Which is a lot faster. But an even faster solution would be:

use Socket;

sub int2ip { inet_ntoa inet_aton \$_[ 0 ] }

John
--
use Perl;
program
fulfillment

John W. Krahn, May 11, 2004
5. ### Anno SiegelGuest

John W. Krahn <> wrote in comp.lang.perl.misc:
> Monica Roman wrote:

[...]

> > Can someone help the translate into PERL the following SQL function?
> >
> > create or replace function int2ip(ip int)
> > return varchar2
> > is
> > t number;
> > w int(3);
> > x int(3);
> > y int(3);
> > z int(3);
> >
> > begin
> >
> > t:= ip / 256;
> > w:= 256 * (t - FLOOR(t));
> > t:= (FLOOR (t))/ 256;
> > x:= 256 * (t - FLOOR(t));
> > t:= (FLOOR (t)) / 256;
> > y:= 256 * (t - FLOOR(t));
> > z:= FLOOR (t);
> >
> >
> > end int2ip;

>
> A direct Perl translation would be something like:
>
> use POSIX qw( floor );
>
> sub int2ip {
> my \$ip = shift;
>
> my \$t = \$ip / 256;
> my \$w = 256 * ( \$t - floor \$t );
> \$t = floor( \$t ) / 256;
> my \$x = 256 * ( \$t - floor \$t );
> \$t = floor( \$t ) / 256;
> my \$y = 256 * ( \$t - floor \$t );
> my \$z = floor \$t;
>
> return "\$z.\$y.\$x.\$w";
> }

[snip other solutions]

That can be Perlified a bit (no critique, the OP asked for a direct
translation):

sub int2ip {
my \$ip = shift;
\$ip *= 256;
join '.', reverse map \$_ % 256, map \$ip = floor( \$ip/256), 1 .. 4;
}

I mention this because it shows a particular difficulty. The step

"map \$ip = floor( \$ip/256), 1 .. 4"

is meant to produce a list of iterative applications of "floor( \$ip/26)"
to \$ip. So it does, but the list starts with the operation applied
once to \$ip while we want the list to start with the original value of
\$ip (the operation applied zero times).

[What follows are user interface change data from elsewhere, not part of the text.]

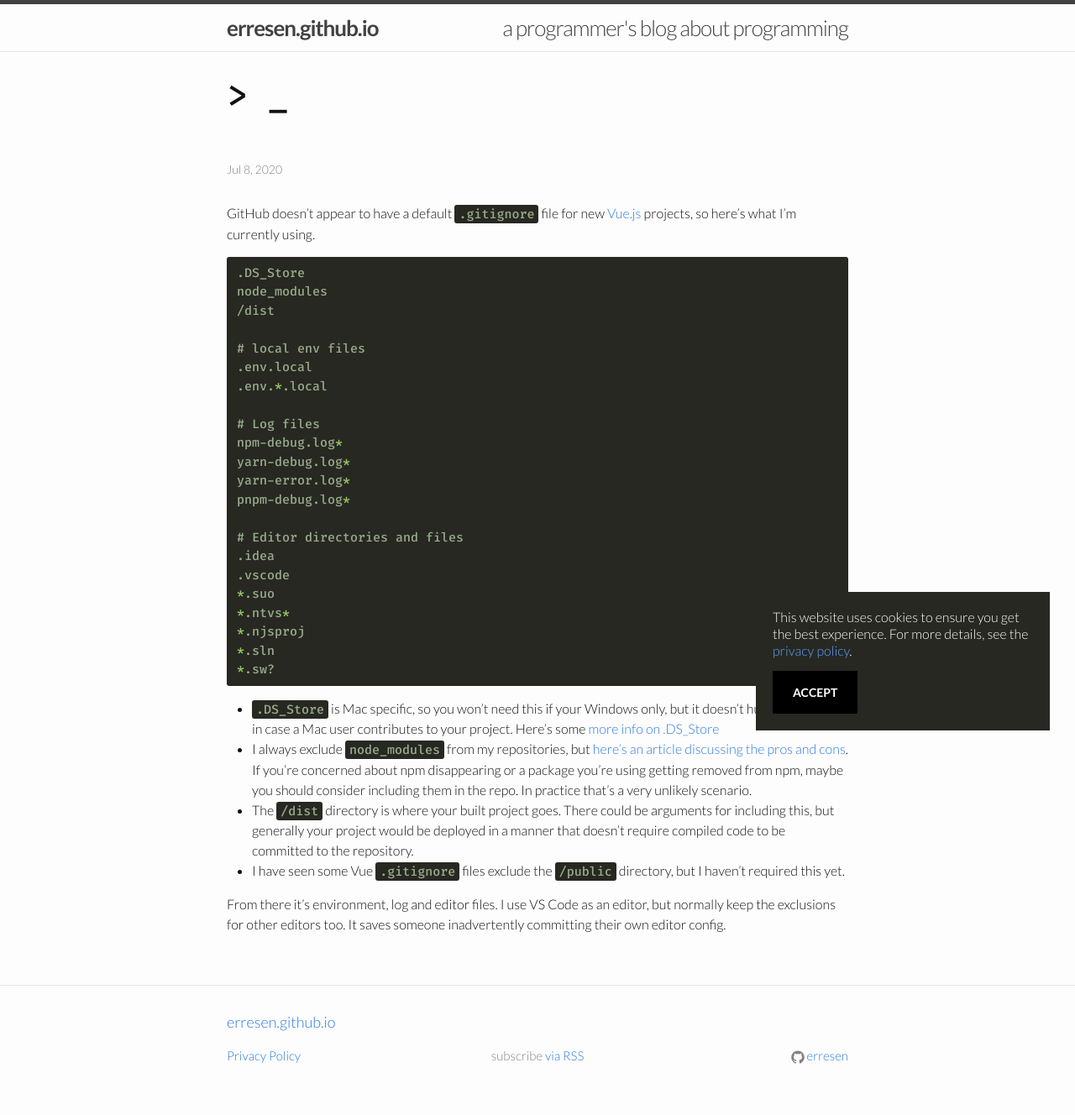
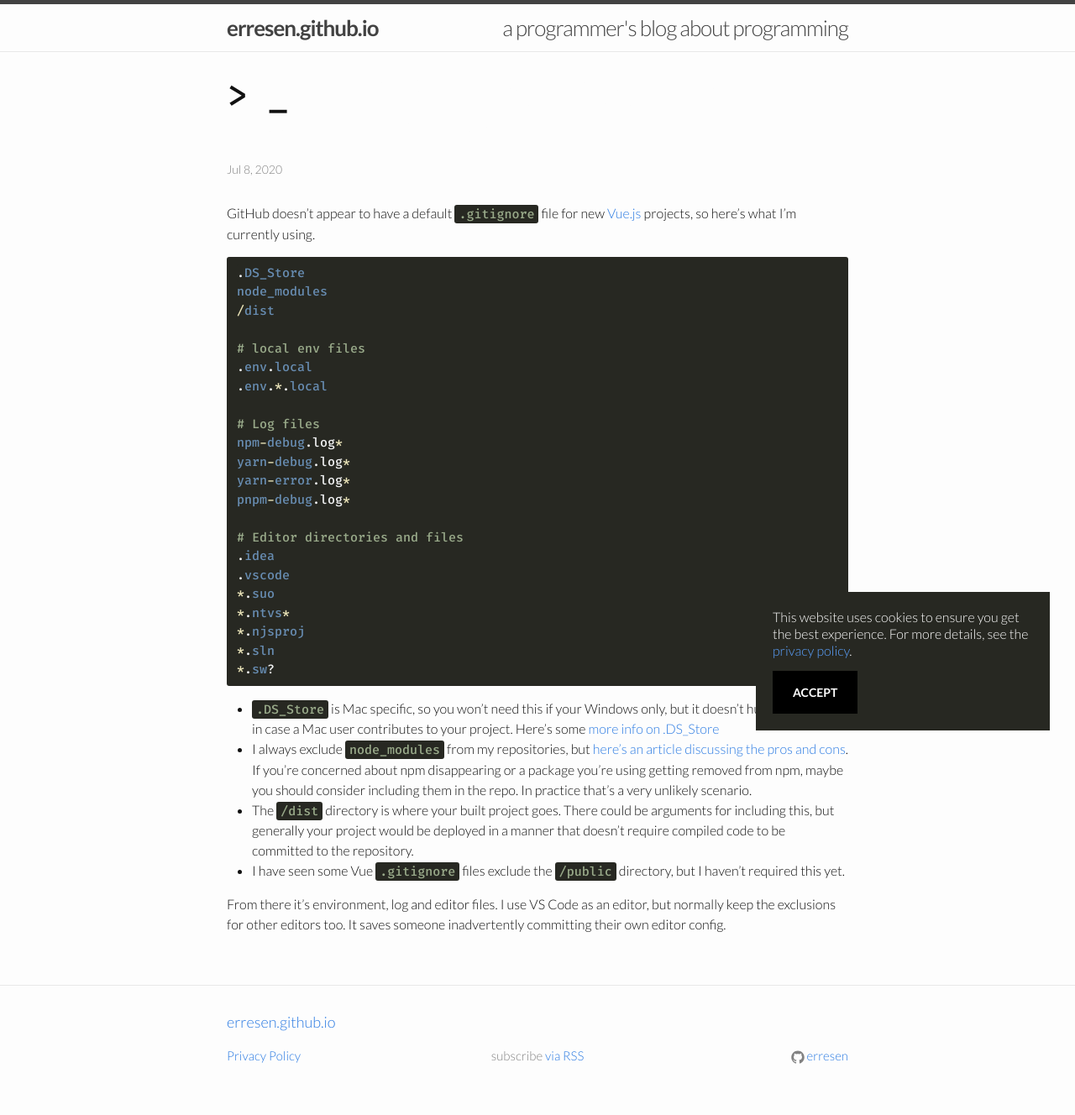
Before and after one commit to erresen/erresen.github.io, a Jekyll site: the page built from _posts/2020-07-08-vue-js-gitigore.md, in a window 1280 px wide. Shown: the whole page at 84% size. Built offline with Jekyll 4.4.1, drawn with Linux system fonts in a browser that asks for light colours; nearby versions of some CDN libraries; comment, search, counter and statistics services are not loaded.

Commit message:
Update 2020-07-08-vue-js-gitigore.md

````diff
--- a/_posts/2020-07-08-vue-js-gitigore.md
+++ b/_posts/2020-07-08-vue-js-gitigore.md
@@ -11,7 +11,7 @@ GitHub doesn't appear to have a default `.gitignore` file for new [Vue.js](https
 
 <!--more-->
 
-```bash
+```awk
 .DS_Store
 node_modules
 /dist
````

In the given case that could be corrected by multiplying \$ip with 256
first, but that's not always applicable, ugly and fragile.

Other possibilities are

map { my \$sav = \$ip; \$ip = floor( \$ip/256); \$sav} 1 .. 4;
or
map ( "\$ip", \$ip = floor( \$ip/256))[ 0], 1 .. 4;
or
( "\$ip", map \$ip = floor( \$ip/256), 2 .. 4);

but I can't say I like either very much. So currently I'd probably
write this

my @coll;
for ( 1 .. 4 ) {
push @coll, \$ip;
\$ip = floor( \$ip/256);
}

but I can't help thinking there must be a nice map solution.

Is there?

Anno

Anno Siegel, May 11, 2004
6. ### Monica RomanGuest

the options you gave me...nothing better than something tangible to
start learning Perl, a question with the answer, perfect. I have two
Perl books on my desk right now and I'm excited about learning it.

Thanks again,

Monica

Monica Roman, May 11, 2004